In the Chinese cultural-religious world, seeking a fortune stick in temples is “by far the most common form of divination—costless, simple, and not very time-consuming” (Feuchtwang 1992). Previous studies focused more on standardized divinatory poems or the role of elite interpreters in defining this activity. My recent field work in East China, however, indicates that the practice is essentially a self-help ritual technique allowing ordinary temple-goers to open up a realm of possibilities through conversation, and to recreate their self-knowledge by involving a broad range of interlocutors. In a Buddhist temple setting in the late socialist regime, on the one hand, professional diviners are institutionally excluded; on the other hand, temple-residing monastics as a socially accountable group explicitly forsake any status authority over divinatory knowledge. Also, considering that individual monastics, in fact, approach divination or spiritual matters quite differently, the talk suggests that Buddhist temples in China have opened up important casual conversational spaces where a broad public can reconsider issues of value and self-orientation. Seen more broadly, the case reveals a spatial-interactional sphere of religion within China, in which religious authority and social trust are diffusely distributed and fluid. The institutionalization of temple spaces as commonly-accessible spatial-interactional spheres of religion has allowed flexible reconfiguration of the state’s secularist project in the late socialist period.

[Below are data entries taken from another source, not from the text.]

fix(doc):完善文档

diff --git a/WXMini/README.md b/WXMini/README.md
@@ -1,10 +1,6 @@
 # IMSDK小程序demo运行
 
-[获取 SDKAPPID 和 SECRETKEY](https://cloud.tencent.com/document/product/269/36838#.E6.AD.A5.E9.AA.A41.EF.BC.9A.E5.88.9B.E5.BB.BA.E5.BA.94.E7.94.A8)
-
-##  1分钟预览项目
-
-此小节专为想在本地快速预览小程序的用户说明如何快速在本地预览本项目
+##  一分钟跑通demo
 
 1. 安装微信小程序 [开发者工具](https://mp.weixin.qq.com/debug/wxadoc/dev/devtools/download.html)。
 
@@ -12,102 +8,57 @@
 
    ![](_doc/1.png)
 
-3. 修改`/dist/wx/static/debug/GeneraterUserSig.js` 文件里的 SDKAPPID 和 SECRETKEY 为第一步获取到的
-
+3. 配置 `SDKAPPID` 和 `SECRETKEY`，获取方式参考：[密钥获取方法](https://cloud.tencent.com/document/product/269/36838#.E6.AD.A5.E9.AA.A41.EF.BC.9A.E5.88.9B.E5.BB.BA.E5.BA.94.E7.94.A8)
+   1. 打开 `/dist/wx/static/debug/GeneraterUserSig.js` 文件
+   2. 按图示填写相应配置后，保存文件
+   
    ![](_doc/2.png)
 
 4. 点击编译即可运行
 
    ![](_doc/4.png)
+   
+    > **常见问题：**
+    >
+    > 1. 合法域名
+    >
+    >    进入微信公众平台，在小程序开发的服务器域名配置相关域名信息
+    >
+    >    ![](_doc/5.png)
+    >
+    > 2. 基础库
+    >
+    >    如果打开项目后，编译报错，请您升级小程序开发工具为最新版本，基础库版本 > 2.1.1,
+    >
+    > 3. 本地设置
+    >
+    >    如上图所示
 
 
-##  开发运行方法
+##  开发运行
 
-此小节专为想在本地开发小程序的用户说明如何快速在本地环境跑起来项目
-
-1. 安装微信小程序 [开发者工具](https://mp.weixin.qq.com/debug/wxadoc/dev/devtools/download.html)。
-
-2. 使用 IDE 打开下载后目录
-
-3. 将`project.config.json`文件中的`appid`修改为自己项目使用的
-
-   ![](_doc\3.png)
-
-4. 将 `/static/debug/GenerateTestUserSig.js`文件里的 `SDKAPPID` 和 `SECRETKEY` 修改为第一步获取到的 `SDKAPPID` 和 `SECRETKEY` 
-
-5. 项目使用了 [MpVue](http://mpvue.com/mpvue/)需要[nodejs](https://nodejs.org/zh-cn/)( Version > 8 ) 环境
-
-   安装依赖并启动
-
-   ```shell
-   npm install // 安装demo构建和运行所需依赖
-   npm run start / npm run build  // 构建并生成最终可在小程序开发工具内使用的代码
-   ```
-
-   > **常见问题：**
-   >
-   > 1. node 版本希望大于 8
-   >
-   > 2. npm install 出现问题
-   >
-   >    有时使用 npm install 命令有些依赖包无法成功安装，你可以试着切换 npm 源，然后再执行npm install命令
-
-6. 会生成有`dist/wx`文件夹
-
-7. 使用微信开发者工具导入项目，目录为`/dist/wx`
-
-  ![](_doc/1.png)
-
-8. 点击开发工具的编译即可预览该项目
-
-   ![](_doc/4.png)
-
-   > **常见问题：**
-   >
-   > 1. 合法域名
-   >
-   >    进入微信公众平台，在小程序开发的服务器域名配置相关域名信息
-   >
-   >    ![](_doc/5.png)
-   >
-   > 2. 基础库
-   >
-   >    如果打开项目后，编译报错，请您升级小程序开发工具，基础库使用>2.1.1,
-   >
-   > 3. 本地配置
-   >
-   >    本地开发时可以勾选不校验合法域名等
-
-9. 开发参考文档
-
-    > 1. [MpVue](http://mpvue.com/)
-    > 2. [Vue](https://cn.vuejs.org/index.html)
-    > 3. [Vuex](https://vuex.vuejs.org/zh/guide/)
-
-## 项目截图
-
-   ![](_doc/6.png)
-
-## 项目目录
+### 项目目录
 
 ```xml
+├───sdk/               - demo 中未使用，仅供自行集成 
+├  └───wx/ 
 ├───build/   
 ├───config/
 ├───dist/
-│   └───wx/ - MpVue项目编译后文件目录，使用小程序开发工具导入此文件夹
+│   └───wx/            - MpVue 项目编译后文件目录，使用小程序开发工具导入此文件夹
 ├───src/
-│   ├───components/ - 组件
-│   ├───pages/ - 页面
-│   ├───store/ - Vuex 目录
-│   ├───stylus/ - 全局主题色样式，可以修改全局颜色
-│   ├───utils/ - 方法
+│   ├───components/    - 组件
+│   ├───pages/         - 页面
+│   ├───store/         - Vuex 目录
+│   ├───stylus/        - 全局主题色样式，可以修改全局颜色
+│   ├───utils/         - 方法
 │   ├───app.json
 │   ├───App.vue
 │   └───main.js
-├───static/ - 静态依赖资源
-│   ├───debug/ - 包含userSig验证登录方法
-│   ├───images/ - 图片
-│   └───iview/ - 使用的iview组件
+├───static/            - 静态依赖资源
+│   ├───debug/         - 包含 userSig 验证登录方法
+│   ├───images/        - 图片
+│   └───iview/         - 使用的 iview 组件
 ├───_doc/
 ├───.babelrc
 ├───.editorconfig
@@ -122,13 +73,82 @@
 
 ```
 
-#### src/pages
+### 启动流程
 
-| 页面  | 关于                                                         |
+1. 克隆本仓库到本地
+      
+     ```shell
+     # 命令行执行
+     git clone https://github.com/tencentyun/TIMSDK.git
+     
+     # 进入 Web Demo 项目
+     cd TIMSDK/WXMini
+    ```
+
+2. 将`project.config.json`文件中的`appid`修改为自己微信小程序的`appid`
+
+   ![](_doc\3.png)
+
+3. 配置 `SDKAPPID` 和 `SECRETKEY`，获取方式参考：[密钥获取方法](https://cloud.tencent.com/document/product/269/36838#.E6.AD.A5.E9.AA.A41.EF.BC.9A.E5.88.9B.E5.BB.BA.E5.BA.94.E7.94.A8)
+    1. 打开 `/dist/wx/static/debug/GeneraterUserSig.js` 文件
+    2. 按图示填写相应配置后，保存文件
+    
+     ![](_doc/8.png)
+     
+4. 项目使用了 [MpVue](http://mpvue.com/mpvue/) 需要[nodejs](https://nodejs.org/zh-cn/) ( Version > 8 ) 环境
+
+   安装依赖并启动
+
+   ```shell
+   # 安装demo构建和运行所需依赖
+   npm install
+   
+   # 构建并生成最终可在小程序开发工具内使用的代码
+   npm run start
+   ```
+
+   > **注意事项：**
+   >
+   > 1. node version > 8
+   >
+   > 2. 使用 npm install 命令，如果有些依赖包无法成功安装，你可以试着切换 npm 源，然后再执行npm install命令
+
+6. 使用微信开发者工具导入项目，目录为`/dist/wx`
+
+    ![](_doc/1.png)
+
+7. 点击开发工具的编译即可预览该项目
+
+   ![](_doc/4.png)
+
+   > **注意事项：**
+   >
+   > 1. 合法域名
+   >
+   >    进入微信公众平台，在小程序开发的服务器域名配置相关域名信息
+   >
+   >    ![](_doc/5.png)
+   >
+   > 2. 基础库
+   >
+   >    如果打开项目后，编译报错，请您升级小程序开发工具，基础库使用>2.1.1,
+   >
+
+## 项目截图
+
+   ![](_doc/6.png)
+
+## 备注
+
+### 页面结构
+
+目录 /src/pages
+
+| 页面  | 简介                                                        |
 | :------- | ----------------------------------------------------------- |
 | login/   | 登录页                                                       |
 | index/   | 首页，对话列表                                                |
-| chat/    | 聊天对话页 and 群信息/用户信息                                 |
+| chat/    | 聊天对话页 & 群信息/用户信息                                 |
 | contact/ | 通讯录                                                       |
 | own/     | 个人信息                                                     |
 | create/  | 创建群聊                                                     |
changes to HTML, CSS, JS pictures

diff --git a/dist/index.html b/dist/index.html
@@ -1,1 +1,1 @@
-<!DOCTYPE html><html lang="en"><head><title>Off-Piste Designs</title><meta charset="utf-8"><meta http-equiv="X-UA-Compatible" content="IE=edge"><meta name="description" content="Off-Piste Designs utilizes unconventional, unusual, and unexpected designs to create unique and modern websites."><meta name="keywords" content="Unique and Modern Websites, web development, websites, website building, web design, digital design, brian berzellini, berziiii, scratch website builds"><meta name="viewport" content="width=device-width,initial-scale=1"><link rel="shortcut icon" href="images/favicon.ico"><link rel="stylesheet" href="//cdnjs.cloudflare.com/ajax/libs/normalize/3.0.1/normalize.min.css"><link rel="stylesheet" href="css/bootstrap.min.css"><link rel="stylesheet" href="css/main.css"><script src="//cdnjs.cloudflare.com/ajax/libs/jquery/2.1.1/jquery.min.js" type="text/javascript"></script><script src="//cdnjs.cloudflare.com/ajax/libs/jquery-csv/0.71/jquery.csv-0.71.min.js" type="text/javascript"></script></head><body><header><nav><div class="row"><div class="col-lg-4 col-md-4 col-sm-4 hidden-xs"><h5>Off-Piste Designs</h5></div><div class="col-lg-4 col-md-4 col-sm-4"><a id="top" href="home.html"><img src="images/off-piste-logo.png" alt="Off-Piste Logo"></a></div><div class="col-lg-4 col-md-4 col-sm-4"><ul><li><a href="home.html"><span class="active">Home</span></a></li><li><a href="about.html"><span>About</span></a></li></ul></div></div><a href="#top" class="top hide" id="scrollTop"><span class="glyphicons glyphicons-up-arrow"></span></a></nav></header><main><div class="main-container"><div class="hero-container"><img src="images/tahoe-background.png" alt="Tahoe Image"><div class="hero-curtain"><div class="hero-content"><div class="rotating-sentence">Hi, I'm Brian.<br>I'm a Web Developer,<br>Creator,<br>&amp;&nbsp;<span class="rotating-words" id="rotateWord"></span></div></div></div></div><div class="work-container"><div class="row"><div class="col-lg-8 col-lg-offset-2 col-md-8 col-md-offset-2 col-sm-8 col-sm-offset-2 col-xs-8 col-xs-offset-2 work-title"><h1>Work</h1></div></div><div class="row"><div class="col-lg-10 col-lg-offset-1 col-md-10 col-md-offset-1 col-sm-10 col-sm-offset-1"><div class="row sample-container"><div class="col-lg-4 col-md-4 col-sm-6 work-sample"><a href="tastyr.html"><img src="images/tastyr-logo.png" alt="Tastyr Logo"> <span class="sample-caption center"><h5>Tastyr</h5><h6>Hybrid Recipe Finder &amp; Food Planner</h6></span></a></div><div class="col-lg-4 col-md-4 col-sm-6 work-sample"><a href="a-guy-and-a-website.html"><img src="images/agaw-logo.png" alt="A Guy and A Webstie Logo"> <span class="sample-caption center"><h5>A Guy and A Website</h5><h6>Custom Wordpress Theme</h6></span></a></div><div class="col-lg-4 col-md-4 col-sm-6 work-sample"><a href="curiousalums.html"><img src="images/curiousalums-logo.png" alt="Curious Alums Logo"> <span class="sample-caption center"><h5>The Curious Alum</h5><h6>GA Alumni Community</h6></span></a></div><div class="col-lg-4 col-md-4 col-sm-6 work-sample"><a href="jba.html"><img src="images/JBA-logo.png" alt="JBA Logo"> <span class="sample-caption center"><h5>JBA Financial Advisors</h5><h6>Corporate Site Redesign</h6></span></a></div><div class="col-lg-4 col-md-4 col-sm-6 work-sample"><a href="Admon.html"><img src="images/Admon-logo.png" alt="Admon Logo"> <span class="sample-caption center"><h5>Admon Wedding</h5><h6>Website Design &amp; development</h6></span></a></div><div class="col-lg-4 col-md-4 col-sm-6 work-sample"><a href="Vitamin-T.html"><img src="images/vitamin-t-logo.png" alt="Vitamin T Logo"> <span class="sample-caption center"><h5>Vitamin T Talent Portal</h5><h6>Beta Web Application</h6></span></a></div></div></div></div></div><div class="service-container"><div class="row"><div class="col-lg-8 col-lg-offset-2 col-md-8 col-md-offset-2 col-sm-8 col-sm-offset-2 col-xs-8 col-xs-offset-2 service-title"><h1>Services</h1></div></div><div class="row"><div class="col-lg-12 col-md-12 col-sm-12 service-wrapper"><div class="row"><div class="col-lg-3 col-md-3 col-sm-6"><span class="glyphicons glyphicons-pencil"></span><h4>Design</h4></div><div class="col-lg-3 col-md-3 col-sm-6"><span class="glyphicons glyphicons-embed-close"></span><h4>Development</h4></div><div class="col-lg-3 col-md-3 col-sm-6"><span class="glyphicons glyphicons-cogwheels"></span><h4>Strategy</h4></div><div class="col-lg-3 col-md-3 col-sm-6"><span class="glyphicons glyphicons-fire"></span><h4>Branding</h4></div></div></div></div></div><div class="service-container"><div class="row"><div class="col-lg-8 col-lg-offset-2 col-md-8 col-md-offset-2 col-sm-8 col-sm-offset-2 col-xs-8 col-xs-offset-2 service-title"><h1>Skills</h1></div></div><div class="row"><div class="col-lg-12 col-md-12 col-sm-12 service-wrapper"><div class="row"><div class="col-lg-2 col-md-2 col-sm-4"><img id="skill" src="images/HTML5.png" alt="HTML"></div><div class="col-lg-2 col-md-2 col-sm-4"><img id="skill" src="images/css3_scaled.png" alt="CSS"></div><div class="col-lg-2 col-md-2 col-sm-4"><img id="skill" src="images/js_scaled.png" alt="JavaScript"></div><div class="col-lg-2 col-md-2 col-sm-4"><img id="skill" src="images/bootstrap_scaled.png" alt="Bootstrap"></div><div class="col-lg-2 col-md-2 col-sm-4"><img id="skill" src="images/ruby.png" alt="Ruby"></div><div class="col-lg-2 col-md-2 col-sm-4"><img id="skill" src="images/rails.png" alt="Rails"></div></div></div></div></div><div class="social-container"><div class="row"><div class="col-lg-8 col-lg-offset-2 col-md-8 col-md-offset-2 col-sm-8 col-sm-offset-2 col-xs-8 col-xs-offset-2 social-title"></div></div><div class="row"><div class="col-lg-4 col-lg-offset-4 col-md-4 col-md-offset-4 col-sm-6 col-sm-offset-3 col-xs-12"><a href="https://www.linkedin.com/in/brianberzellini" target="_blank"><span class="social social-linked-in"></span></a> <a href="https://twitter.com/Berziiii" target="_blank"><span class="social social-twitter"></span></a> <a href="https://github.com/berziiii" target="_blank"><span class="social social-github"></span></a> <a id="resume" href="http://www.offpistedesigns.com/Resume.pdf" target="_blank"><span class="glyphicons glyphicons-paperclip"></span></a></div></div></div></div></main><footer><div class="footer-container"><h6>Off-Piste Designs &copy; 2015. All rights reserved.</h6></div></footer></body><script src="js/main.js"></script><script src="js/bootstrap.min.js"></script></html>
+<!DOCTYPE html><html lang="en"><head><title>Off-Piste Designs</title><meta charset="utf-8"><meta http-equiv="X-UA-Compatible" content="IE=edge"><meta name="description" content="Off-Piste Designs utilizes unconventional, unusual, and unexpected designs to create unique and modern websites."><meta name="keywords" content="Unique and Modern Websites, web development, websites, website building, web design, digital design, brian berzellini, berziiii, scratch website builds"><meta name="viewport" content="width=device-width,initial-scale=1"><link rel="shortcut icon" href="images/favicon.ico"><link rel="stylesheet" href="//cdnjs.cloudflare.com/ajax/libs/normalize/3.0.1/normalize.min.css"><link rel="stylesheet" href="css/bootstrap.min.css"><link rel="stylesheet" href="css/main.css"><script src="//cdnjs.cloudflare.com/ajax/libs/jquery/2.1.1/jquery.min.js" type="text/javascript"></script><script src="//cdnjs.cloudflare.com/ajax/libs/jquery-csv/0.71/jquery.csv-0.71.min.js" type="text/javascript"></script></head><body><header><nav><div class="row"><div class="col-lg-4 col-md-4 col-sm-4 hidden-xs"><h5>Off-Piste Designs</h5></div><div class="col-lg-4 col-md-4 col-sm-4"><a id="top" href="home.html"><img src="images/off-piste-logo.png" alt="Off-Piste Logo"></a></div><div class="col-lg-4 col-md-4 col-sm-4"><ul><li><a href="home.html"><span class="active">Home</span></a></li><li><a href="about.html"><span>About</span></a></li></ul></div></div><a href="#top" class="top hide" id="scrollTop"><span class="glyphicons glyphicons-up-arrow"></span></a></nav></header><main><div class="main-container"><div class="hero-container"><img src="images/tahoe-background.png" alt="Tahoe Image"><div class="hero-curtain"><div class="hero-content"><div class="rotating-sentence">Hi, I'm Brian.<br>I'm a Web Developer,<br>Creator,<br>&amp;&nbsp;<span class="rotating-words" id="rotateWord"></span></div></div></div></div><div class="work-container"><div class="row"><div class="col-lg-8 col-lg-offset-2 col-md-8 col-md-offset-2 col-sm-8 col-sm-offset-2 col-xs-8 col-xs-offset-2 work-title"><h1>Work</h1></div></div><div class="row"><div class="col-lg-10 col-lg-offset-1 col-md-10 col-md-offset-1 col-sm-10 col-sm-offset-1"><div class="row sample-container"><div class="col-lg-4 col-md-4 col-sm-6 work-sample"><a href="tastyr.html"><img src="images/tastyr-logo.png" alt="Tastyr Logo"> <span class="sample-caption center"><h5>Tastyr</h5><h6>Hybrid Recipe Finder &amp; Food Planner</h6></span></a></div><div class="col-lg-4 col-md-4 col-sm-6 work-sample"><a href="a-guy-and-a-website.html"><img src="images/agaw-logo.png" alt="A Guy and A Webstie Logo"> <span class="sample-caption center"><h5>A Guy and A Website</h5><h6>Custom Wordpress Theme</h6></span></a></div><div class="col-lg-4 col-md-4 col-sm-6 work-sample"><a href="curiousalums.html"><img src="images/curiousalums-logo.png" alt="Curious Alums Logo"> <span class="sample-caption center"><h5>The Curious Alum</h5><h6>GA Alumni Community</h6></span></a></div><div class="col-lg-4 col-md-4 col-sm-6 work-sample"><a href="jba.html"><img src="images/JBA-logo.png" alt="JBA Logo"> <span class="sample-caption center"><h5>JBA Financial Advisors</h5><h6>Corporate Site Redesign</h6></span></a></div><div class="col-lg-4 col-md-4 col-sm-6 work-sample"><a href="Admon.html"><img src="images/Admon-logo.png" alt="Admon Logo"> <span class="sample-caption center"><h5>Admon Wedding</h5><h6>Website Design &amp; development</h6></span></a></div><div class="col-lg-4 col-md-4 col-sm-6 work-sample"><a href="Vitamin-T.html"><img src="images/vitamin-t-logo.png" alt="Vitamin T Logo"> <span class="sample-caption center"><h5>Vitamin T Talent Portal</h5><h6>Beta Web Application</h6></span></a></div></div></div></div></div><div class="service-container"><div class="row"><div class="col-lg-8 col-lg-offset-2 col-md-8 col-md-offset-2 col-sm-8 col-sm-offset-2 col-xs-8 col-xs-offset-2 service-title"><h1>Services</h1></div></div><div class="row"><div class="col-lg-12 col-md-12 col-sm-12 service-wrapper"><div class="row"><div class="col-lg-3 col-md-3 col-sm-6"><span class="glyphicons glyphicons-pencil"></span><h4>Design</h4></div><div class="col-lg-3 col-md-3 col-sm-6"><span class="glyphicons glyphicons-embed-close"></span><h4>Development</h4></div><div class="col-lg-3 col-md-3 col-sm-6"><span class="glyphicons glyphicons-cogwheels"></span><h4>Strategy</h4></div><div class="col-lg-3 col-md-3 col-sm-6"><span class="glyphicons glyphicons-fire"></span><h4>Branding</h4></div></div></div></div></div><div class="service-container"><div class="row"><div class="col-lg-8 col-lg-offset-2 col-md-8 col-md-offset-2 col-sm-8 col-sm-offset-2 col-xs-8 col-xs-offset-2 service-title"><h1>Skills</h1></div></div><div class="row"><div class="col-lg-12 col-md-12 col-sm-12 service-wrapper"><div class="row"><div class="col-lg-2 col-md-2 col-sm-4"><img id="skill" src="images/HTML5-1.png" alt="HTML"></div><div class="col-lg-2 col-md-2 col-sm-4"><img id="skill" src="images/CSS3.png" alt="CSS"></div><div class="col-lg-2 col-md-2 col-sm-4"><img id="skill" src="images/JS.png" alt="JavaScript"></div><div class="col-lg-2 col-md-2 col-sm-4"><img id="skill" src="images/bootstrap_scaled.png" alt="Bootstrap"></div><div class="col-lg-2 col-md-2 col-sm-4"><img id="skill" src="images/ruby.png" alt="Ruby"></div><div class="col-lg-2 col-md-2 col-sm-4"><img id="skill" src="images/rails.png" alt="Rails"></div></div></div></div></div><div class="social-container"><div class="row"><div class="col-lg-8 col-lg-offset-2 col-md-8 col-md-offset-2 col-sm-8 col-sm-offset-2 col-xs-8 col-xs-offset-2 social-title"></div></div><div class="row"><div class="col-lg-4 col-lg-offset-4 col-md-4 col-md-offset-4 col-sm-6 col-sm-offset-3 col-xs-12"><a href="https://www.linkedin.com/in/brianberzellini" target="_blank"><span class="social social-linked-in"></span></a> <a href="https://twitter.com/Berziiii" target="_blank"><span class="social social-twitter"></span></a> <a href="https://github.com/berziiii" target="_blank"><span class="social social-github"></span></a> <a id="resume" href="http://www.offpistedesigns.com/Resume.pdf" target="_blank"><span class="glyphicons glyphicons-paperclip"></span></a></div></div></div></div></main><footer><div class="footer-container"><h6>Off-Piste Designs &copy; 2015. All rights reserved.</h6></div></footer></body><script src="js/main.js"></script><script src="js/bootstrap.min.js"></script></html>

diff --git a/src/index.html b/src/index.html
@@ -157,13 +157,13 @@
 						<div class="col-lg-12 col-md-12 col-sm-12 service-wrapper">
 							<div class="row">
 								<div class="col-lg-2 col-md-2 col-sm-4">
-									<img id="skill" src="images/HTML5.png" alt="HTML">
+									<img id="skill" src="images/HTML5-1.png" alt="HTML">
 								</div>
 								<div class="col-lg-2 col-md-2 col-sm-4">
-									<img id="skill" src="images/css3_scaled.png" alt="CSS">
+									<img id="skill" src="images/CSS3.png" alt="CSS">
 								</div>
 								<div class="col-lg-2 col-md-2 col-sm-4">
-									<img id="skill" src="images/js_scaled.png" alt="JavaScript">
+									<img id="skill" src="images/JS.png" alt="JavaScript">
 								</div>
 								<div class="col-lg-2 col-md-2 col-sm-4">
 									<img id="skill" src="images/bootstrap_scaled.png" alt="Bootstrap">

Yang SHEN is a cultural anthropologist of religion and secularism. She received her PhD from Boston University in Anthropology in October 2019 and was a post-doctoral research fellow at the Max Planck Institute for the Study of Religious and Ethnic Diversity in Göttingen, Germany. Currently, she is a post-doctoral fellow at the Louis Frieberg Center for East Asian Studies and an affiliated lecturer in the Department of Asian Studies at the Hebrew University of Jerusalem.